Canadian Pacific continues to be one of the best-run railroad operations in North America. Its network provides critical links across the continent and does so at surprisingly low costs. One thing investors should keep in mind is, over the next several quarters, that one-time net income gain will likely impact its valuation and make it appear cheaper on a price-to-earnings ratio basis than its underlying earnings suggest. So don't just jump into the stock because of a low P/E ratio. 

That said, the company continues to do all the right things and will have the additional tailwind of lower taxes in 2018 and beyond. If you are looking for exposure to the railroad industry, Canadian Pacific should be high on your list. 
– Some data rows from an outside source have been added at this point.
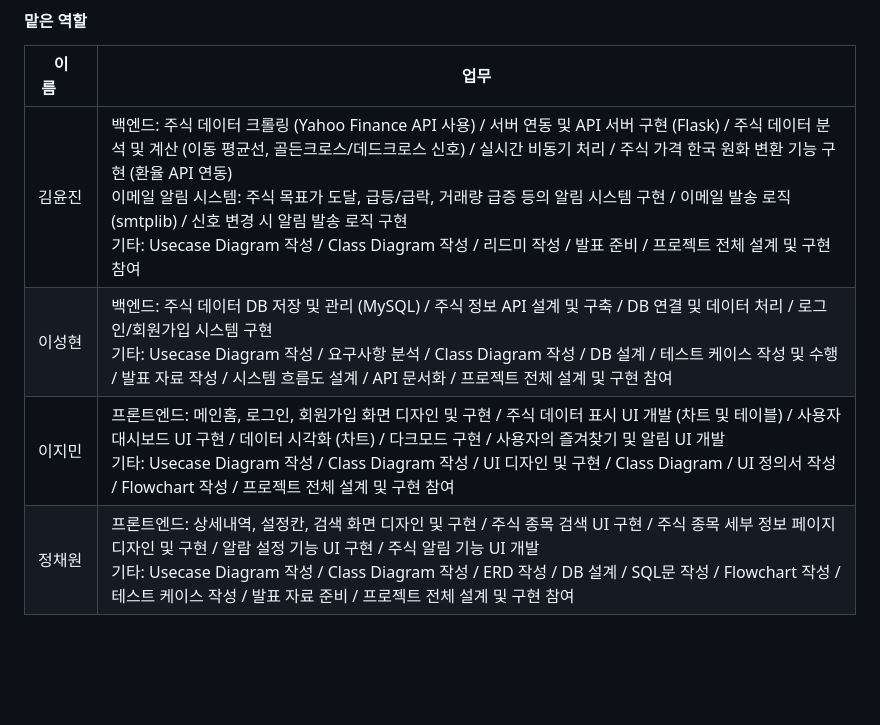
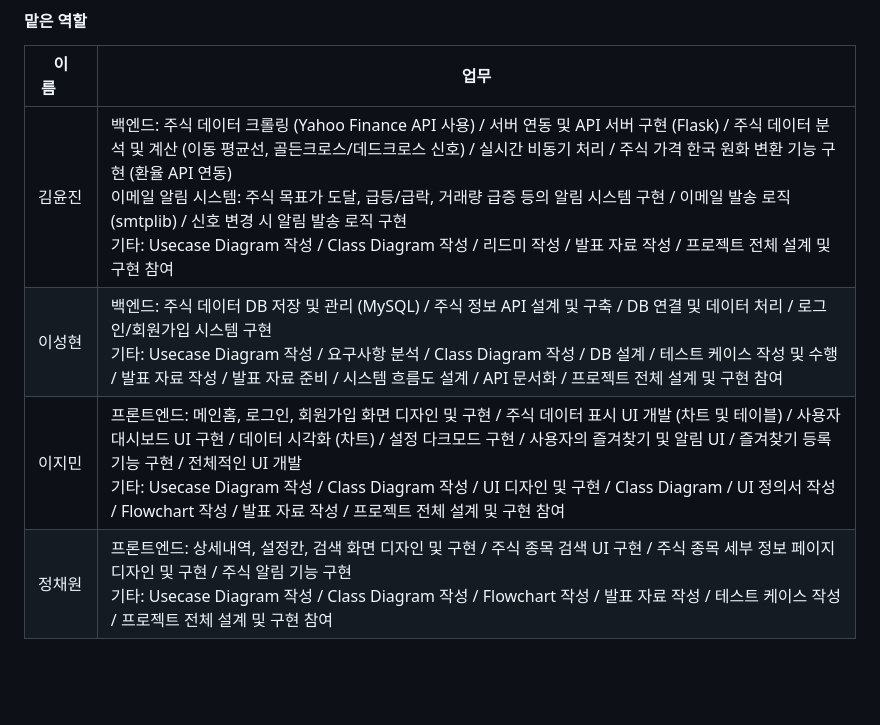
Before and after one commit to KOlizer/2025_capston, a Markdown page: README.md, the part around the change. GitHub-like rendering.

```diff
--- a/README.md
+++ b/README.md
@@ -17,10 +17,10 @@
 
 | 이름&nbsp;&nbsp;&nbsp;&nbsp;&nbsp;&nbsp;| 업무 |
 |----------------------|------|
-| 김윤진 | 백엔드: 주식 데이터 크롤링 (Yahoo Finance API 사용) / 서버 연동 및 API 서버 구현 (Flask) / 주식 데이터 분석 및 계산 (이동 평균선, 골든크로스/데드크로스 신호) / 실시간 비동기 처리 / 주식 가격 한국 원화 변환 기능 구현 (환율 API 연동) <br>이메일 알림 시스템: 주식 목표가 도달, 급등/급락, 거래량 급증 등의 알림 시스템 구현 / 이메일 발송 로직 (smtplib) / 신호 변경 시 알림 발송 로직 구현 <br>기타: Usecase Diagram 작성 / Class Diagram 작성 / 리드미 작성 / 발표 준비 / 프로젝트 전체 설계 및 구현 참여 |
-| 이성현 | 백엔드: 주식 데이터 DB 저장 및 관리 (MySQL) / 주식 정보 API 설계 및 구축 / DB 연결 및 데이터 처리 / 로그인/회원가입 시스템 구현 <br>기타: Usecase Diagram 작성 / 요구사항 분석 / Class Diagram 작성 / DB 설계 / 테스트 케이스 작성 및 수행 / 발표 자료 작성 / 시스템 흐름도 설계 / API 문서화 / 프로젝트 전체 설계 및 구현 참여 |
-| 이지민 | 프론트엔드: 메인홈, 로그인, 회원가입 화면 디자인 및 구현 / 주식 데이터 표시 UI 개발 (차트 및 테이블) / 사용자 대시보드 UI 구현 / 데이터 시각화 (차트) / 다크모드 구현 / 사용자의 즐겨찾기 및 알림 UI 개발 <br>기타: Usecase Diagram 작성 / Class Diagram 작성 / UI 디자인 및 구현 / Class Diagram / UI 정의서 작성 / Flowchart 작성 / 프로젝트 전체 설계 및 구현 참여 |
-| 정채원 | 프론트엔드: 상세내역, 설정칸, 검색 화면 디자인 및 구현 / 주식 종목 검색 UI 구현 / 주식 종목 세부 정보 페이지 디자인 및 구현 / 알람 설정 기능 UI 구현 / 주식 알림 기능 UI 개발 <br>기타: Usecase Diagram 작성 / Class Diagram 작성 / ERD 작성 / DB 설계 / SQL문 작성 / Flowchart 작성 / 테스트 케이스 작성 / 발표 자료 준비 / 프로젝트 전체 설계 및 구현 참여 |
+| 김윤진 | 백엔드: 주식 데이터 크롤링 (Yahoo Finance API 사용) / 서버 연동 및 API 서버 구현 (Flask) / 주식 데이터 분석 및 계산 (이동 평균선, 골든크로스/데드크로스 신호) / 실시간 비동기 처리 / 주식 가격 한국 원화 변환 기능 구현 (환율 API 연동) <br>이메일 알림 시스템: 주식 목표가 도달, 급등/급락, 거래량 급증 등의 알림 시스템 구현 / 이메일 발송 로직 (smtplib) / 신호 변경 시 알림 발송 로직 구현 <br>기타: Usecase Diagram 작성 / Class Diagram 작성 / 리드미 작성 / 발표 자료 작성 / 프로젝트 전체 설계 및 구현 참여 |
+| 이성현 | 백엔드: 주식 데이터 DB 저장 및 관리 (MySQL) / 주식 정보 API 설계 및 구축 / DB 연결 및 데이터 처리 / 로그인/회원가입 시스템 구현 <br>기타: Usecase Diagram 작성 / 요구사항 분석 / Class Diagram 작성 / DB 설계 / 테스트 케이스 작성 및 수행 / 발표 자료 작성 / 발표 자료 준비 / 시스템 흐름도 설계 / API 문서화 / 프로젝트 전체 설계 및 구현 참여 |
+| 이지민 | 프론트엔드: 메인홈, 로그인, 회원가입 화면 디자인 및 구현 / 주식 데이터 표시 UI 개발 (차트 및 테이블) / 사용자 대시보드 UI 구현 / 데이터 시각화 (차트) / 설정 다크모드 구현 / 사용자의 즐겨찾기 및 알림 UI / 즐겨찾기 등록 기능 구현 / 전체적인 UI 개발 <br>기타: Usecase Diagram 작성 / Class Diagram 작성 / UI 디자인 및 구현 / Class Diagram / UI 정의서 작성 / Flowchart 작성 / 발표 자료 작성 / 프로젝트 전체 설계 및 구현 참여 |
+| 정채원 | 프론트엔드: 상세내역, 설정칸, 검색 화면 디자인 및 구현 / 주식 종목 검색 UI 구현 / 주식 종목 세부 정보 페이지 디자인 및 구현 / 주식 알림 기능 구현 <br>기타: Usecase Diagram 작성 / Class Diagram 작성 / Flowchart 작성 / 발표 자료 작성 / 테스트 케이스 작성 / 프로젝트 전체 설계 및 구현 참여 |
 
 
 
```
Tyler Crowe has no position in any of the stocks mentioned. The Motley Fool has no position in any of the stocks mentioned. The Motley Fool has a disclosure policy.